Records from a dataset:
....

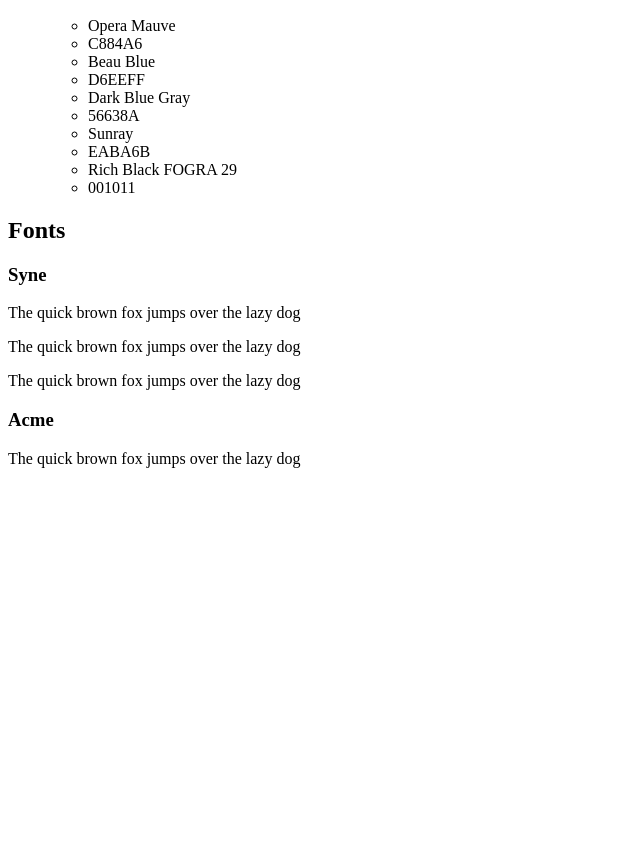
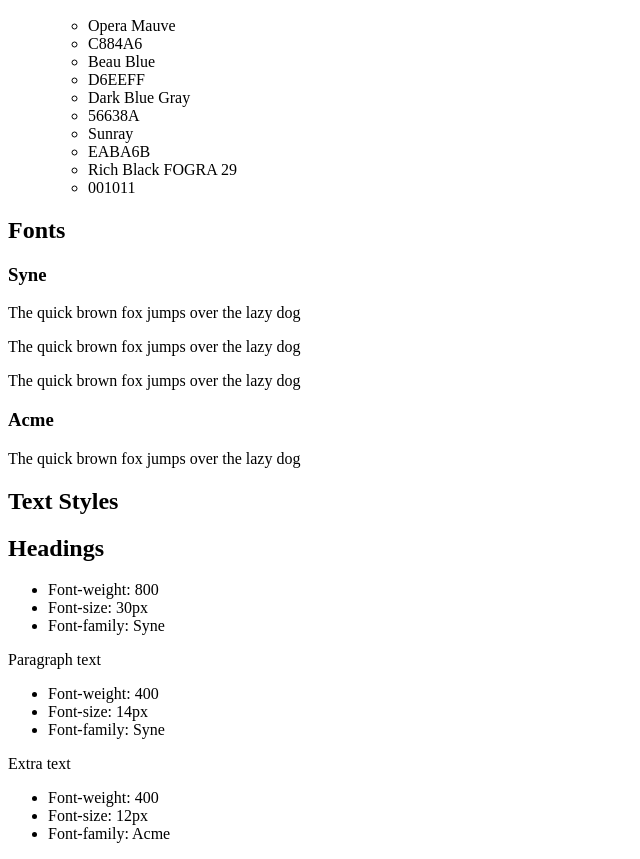
Before and after one commit to byoriolserra/design-system, a plain HTML site: page index.html in a window 1280 px wide. Shown: the part 110-969 px from the top of the page, without its empty margins (0-640 px from the left). Before the commit the page ends 800 px from the top, so only its background shows below. Drawn offline with Linux system fonts and the light colour scheme.

Commit message:
Add text styles content

```diff
--- a/index.html
+++ b/index.html
@@ -56,7 +56,25 @@
 
         <!--TEXT STYLES-->
         <section id="text-styles">
-
+            <h2>Text Styles</h2>
+            <h1 id="heading-example">Headings</h1>
+            <ul>
+                <li>Font-weight: 800</li>
+                <li>Font-size: 30px</li>
+                <li>Font-family: Syne</li>
+            </ul>
+            <p id="paragraph-example">Paragraph text</p>
+            <ul>
+                <li>Font-weight: 400</li>
+                <li>Font-size: 14px</li>
+                <li>Font-family: Syne</li>
+            </ul>
+            <p id="extra-example">Extra text</h2>
+            <ul>
+                <li>Font-weight: 400</li>
+                <li>Font-size: 12px</li>
+                <li>Font-family: Acme</li>
+            </ul>
         </section>
 
     </main>
```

....

TASK GOAL: Exactly as written, restate all of the data, leaving out the images.

TASK ANSWER:
Before and after one commit to byoriolserra/design-system, a plain HTML site: page index.html in a window 1280 px wide. Shown: the part 110-969 px from the top of the page, without its empty margins (0-640 px from the left). Before the commit the page ends 800 px from the top, so only its background shows below. Drawn offline with Linux system fonts and the light colour scheme.

Commit message:
Add text styles content

```diff
--- a/index.html
+++ b/index.html
@@ -56,7 +56,25 @@
 
         <!--TEXT STYLES-->
         <section id="text-styles">
-
+            <h2>Text Styles</h2>
+            <h1 id="heading-example">Headings</h1>
+            <ul>
+                <li>Font-weight: 800</li>
+                <li>Font-size: 30px</li>
+                <li>Font-family: Syne</li>
+            </ul>
+            <p id="paragraph-example">Paragraph text</p>
+            <ul>
+                <li>Font-weight: 400</li>
+                <li>Font-size: 14px</li>
+                <li>Font-family: Syne</li>
+            </ul>
+            <p id="extra-example">Extra text</h2>
+            <ul>
+                <li>Font-weight: 400</li>
+                <li>Font-size: 12px</li>
+                <li>Font-family: Acme</li>
+            </ul>
         </section>
 
     </main>
```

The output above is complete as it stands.